On March 19, 2005, TroopsOutNow.org sponsored a rally in the East Meadow
of NYC's Central Park to protest the 2nd anniversary of the American
invasion of Iraq. The rally was part of a weekend of protests worldwide
that included additional gatherings in all five boroughs.
Contrary to the impression often created by sensationalist news reporting,
my experience was that these things tended to be rather chaotic, boring affairs
that are more like really crowded afternoons in the park than earth-changing events. As
a rapid-fire succession of around 50 speakers, rappers and singers screamed
on the main stage for three hours, the surrounding areas had a festive
atmosphere that seemed almost oblivious to central event.

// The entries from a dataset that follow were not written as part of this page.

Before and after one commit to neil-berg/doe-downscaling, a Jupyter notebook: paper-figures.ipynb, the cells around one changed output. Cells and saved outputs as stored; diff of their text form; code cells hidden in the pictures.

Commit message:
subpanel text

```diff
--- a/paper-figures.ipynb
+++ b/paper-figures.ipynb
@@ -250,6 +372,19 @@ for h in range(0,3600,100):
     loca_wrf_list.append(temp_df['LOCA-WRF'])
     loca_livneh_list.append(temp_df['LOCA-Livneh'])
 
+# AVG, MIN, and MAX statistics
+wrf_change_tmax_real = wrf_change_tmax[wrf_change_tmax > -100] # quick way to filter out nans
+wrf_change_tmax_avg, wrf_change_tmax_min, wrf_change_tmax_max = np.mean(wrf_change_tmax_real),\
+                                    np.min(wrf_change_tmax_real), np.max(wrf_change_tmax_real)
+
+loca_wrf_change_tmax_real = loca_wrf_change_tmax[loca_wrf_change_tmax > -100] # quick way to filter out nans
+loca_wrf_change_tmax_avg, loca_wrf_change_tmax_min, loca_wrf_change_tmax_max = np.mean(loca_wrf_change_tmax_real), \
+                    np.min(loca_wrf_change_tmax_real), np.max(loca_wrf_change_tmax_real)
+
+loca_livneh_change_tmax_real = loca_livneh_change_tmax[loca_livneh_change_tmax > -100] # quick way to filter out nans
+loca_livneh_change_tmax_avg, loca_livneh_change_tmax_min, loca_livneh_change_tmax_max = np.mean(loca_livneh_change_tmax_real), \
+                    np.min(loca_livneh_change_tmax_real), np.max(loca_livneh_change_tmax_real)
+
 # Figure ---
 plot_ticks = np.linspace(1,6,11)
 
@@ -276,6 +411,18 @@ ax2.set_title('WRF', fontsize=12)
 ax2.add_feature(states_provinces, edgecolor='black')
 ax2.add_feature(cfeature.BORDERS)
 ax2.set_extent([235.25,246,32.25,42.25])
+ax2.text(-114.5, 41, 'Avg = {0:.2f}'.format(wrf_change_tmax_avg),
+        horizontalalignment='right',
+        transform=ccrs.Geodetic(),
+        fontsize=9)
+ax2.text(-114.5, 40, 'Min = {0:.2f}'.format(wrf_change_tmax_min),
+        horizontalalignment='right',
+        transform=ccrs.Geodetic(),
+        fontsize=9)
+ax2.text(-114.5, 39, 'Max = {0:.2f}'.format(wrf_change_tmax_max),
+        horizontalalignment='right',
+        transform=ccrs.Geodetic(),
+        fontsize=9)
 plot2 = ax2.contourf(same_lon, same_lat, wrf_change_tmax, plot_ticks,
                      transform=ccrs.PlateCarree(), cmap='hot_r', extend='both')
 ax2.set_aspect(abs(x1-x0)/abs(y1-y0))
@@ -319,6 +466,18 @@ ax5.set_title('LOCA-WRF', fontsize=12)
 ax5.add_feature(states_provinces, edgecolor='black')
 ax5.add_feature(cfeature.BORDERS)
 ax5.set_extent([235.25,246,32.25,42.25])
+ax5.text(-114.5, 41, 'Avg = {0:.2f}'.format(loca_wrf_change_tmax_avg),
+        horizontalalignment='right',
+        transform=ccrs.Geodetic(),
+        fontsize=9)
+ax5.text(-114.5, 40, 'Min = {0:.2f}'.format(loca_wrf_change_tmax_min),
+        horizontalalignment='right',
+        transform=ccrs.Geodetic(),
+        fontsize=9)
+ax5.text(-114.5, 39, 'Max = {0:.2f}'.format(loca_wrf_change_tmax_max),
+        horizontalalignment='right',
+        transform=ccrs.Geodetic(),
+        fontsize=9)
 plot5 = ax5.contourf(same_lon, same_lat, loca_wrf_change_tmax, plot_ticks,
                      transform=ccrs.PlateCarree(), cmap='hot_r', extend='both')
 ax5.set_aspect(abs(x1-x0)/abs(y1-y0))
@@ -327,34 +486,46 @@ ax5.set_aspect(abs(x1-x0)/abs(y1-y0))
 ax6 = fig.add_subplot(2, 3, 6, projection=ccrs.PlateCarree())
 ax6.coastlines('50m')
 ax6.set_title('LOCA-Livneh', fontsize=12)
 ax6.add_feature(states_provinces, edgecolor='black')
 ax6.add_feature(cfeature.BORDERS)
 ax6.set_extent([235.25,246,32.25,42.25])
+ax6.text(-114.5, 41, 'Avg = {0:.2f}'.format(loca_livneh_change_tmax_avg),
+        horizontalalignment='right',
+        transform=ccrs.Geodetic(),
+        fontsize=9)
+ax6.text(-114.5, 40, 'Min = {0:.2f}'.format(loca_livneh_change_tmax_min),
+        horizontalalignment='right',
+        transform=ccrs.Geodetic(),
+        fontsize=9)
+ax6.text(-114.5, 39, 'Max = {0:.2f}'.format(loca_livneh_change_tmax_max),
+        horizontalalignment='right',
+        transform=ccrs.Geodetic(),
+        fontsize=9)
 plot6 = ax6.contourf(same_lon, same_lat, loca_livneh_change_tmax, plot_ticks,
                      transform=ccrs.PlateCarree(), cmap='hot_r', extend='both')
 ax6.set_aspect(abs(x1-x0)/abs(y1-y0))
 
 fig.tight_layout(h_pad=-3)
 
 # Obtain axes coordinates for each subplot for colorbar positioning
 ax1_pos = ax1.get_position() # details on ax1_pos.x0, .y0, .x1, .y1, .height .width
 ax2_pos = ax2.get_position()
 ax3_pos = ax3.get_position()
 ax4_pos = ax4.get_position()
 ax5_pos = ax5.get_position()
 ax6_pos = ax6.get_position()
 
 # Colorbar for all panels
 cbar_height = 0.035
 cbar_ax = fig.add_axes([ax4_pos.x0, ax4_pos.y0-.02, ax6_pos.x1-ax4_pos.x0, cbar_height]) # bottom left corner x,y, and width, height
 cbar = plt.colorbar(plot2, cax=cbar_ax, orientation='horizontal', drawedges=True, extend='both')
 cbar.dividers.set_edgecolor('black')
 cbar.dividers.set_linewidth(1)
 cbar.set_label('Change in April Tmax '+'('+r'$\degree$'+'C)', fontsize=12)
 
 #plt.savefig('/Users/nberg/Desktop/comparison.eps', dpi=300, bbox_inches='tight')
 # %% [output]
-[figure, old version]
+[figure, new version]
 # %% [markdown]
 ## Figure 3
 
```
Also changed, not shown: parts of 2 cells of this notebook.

The speakers
addressed not only the war, but a panapoly of liberal causes that were
often only tangentally related to Iraq: the Cuban five, Mumia Abu-Jamal, Hugo Chavez,
Korean militarization, Puerto Rican statehood, the Hatian coup, AIDS funding,
There is certainly some intrisic edification to be gained from
gathering with a group of (at least, partially) like-minded individuals.
But a question should be asked about how much good this does toward
achieving the larger goals. In some ways, the illusion of progress
given by these protests may be a distraction from work that could
yield more tangible results.
While there are certainly examples of marches that changed
history, the '65 Selma march and the 1979 protests in Iran were manifestations
of deeper social unrest and not transformative events in and of themselves.
Today, most of these events don't even get significant news coverage.
The unprecedented worldwide protests in 2003 didn't stop the Iraq invasion
and the massive 2004 NYC RNC march could not prevent Bush's 2nd term.
Calls for impeachment of the President were pointless when the
Congress was firmly controlled by a well-organized right-wing machine.
Unfortunately, the hearts and minds of America cannot be won in the
streets. As Howard Dean has noted, they are won at the grassroots
by individuals talking to individuals, by people running for city
councils and school boards. They will be won with the creative use of
old and new media. But when a passion for nurturing the commons
does not truly come from a broad spectrum of the public, public protest is